• [Task item] The answer is to be all of the data below, reproduced exactly.

Records from a dataset
▽

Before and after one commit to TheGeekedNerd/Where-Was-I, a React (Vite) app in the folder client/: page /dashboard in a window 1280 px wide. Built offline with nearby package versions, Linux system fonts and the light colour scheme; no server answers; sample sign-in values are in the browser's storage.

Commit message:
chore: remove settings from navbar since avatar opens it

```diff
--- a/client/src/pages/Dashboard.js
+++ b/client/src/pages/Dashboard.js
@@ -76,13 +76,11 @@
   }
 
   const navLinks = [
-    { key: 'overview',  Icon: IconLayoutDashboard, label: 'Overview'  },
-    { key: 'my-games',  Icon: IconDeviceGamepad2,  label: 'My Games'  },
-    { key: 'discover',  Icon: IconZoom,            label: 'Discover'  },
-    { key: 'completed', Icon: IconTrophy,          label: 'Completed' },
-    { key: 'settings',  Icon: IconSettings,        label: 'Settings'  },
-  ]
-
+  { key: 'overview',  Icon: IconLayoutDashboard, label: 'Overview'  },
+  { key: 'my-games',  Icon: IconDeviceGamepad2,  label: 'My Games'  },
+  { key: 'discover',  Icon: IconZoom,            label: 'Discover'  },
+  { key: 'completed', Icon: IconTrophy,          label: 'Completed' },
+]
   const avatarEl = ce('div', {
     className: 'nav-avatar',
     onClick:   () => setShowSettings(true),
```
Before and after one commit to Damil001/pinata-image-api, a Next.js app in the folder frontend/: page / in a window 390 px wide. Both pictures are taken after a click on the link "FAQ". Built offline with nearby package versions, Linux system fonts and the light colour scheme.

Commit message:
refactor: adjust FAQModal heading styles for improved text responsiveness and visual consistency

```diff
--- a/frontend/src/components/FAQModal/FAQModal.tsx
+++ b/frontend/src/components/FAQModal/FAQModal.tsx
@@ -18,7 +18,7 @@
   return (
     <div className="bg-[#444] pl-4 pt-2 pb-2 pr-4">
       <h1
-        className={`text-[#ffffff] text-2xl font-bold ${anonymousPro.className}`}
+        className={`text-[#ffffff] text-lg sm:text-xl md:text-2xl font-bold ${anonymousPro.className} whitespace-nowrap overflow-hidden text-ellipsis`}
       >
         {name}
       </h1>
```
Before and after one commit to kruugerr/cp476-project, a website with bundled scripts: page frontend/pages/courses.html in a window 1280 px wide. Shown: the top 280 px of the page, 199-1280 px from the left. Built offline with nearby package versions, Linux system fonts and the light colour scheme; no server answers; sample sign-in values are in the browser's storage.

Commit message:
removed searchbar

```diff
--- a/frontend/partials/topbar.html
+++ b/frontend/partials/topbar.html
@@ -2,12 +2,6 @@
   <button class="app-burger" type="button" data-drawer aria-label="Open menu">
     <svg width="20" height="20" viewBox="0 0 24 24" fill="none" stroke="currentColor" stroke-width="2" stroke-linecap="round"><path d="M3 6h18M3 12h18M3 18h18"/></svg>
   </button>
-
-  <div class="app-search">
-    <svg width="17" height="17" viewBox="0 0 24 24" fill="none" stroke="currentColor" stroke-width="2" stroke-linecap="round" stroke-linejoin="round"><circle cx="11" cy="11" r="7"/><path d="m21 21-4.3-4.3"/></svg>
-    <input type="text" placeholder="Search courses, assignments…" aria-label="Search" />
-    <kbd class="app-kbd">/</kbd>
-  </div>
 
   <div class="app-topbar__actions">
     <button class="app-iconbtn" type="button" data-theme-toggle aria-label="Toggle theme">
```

△

• [Response to the task]
Before and after one commit to TheGeekedNerd/Where-Was-I, a React (Vite) app in the folder client/: page /dashboard in a window 1280 px wide. Built offline with nearby package versions, Linux system fonts and the light colour scheme; no server answers; sample sign-in values are in the browser's storage.

Commit message:
chore: remove settings from navbar since avatar opens it

```diff
--- a/client/src/pages/Dashboard.js
+++ b/client/src/pages/Dashboard.js
@@ -76,13 +76,11 @@
   }
 
   const navLinks = [
-    { key: 'overview',  Icon: IconLayoutDashboard, label: 'Overview'  },
-    { key: 'my-games',  Icon: IconDeviceGamepad2,  label: 'My Games'  },
-    { key: 'discover',  Icon: IconZoom,            label: 'Discover'  },
-    { key: 'completed', Icon: IconTrophy,          label: 'Completed' },
-    { key: 'settings',  Icon: IconSettings,        label: 'Settings'  },
-  ]
-
+  { key: 'overview',  Icon: IconLayoutDashboard, label: 'Overview'  },
+  { key: 'my-games',  Icon: IconDeviceGamepad2,  label: 'My Games'  },
+  { key: 'discover',  Icon: IconZoom,            label: 'Discover'  },
+  { key: 'completed', Icon: IconTrophy,          label: 'Completed' },
+]
   const avatarEl = ce('div', {
     className: 'nav-avatar',
     onClick:   () => setShowSettings(true),
```
Before and after one commit to Damil001/pinata-image-api, a Next.js app in the folder frontend/: page / in a window 390 px wide. Both pictures are taken after a click on the link "FAQ". Built offline with nearby package versions, Linux system fonts and the light colour scheme.

Commit message:
refactor: adjust FAQModal heading styles for improved text responsiveness and visual consistency

```diff
--- a/frontend/src/components/FAQModal/FAQModal.tsx
+++ b/frontend/src/components/FAQModal/FAQModal.tsx
@@ -18,7 +18,7 @@
   return (
     <div className="bg-[#444] pl-4 pt-2 pb-2 pr-4">
       <h1
-        className={`text-[#ffffff] text-2xl font-bold ${anonymousPro.className}`}
+        className={`text-[#ffffff] text-lg sm:text-xl md:text-2xl font-bold ${anonymousPro.className} whitespace-nowrap overflow-hidden text-ellipsis`}
       >
         {name}
       </h1>
```
Before and after one commit to kruugerr/cp476-project, a website with bundled scripts: page frontend/pages/courses.html in a window 1280 px wide. Shown: the top 280 px of the page, 199-1280 px from the left. Built offline with nearby package versions, Linux system fonts and the light colour scheme; no server answers; sample sign-in values are in the browser's storage.

Commit message:
removed searchbar

```diff
--- a/frontend/partials/topbar.html
+++ b/frontend/partials/topbar.html
@@ -2,12 +2,6 @@
   <button class="app-burger" type="button" data-drawer aria-label="Open menu">
     <svg width="20" height="20" viewBox="0 0 24 24" fill="none" stroke="currentColor" stroke-width="2" stroke-linecap="round"><path d="M3 6h18M3 12h18M3 18h18"/></svg>
   </button>
-
-  <div class="app-search">
-    <svg width="17" height="17" viewBox="0 0 24 24" fill="none" stroke="currentColor" stroke-width="2" stroke-linecap="round" stroke-linejoin="round"><circle cx="11" cy="11" r="7"/><path d="m21 21-4.3-4.3"/></svg>
-    <input type="text" placeholder="Search courses, assignments…" aria-label="Search" />
-    <kbd class="app-kbd">/</kbd>
-  </div>
 
   <div class="app-topbar__actions">
     <button class="app-iconbtn" type="button" data-theme-toggle aria-label="Toggle theme">
```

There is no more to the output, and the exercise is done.